(Beginning of Dataset)

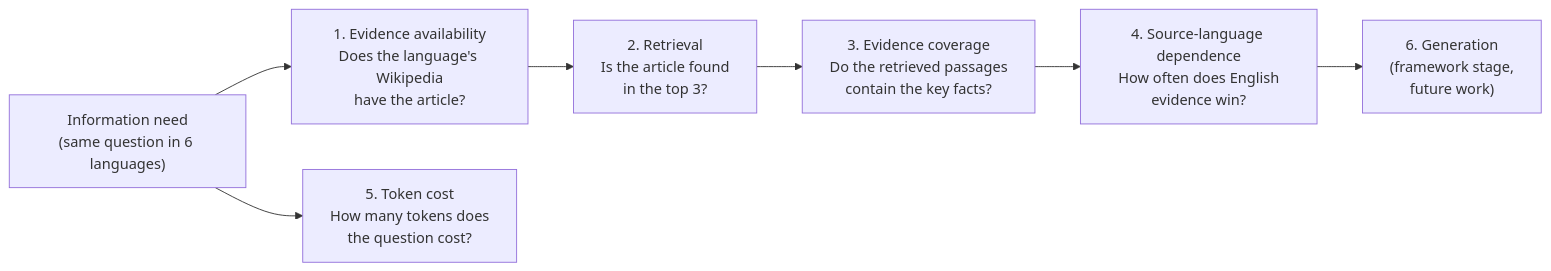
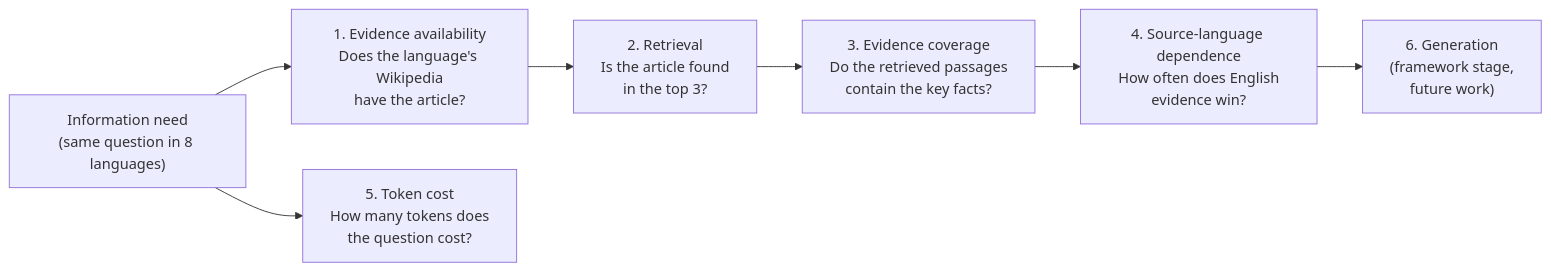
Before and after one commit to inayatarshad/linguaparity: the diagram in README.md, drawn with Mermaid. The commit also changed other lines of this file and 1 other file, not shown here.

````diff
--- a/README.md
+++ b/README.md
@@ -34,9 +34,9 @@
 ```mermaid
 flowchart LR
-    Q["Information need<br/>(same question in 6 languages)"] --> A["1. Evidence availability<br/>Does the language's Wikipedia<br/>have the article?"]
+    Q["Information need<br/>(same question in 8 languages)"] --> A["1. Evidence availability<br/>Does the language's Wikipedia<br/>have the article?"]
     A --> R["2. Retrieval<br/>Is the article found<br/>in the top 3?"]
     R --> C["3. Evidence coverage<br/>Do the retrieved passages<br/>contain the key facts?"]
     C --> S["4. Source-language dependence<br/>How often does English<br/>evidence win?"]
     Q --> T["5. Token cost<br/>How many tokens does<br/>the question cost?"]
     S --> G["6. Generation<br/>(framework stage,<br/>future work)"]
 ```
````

(End of Dataset)

Write out the whole listing again, exactly, with no pictures.

Before and after one commit to inayatarshad/linguaparity: the diagram in README.md, drawn with Mermaid. The commit also changed other lines of this file and 1 other file, not shown here.

````diff
--- a/README.md
+++ b/README.md
@@ -34,9 +34,9 @@
 ```mermaid
 flowchart LR
-    Q["Information need<br/>(same question in 6 languages)"] --> A["1. Evidence availability<br/>Does the language's Wikipedia<br/>have the article?"]
+    Q["Information need<br/>(same question in 8 languages)"] --> A["1. Evidence availability<br/>Does the language's Wikipedia<br/>have the article?"]
     A --> R["2. Retrieval<br/>Is the article found<br/>in the top 3?"]
     R --> C["3. Evidence coverage<br/>Do the retrieved passages<br/>contain the key facts?"]
     C --> S["4. Source-language dependence<br/>How often does English<br/>evidence win?"]
     Q --> T["5. Token cost<br/>How many tokens does<br/>the question cost?"]
     S --> G["6. Generation<br/>(framework stage,<br/>future work)"]
 ```
````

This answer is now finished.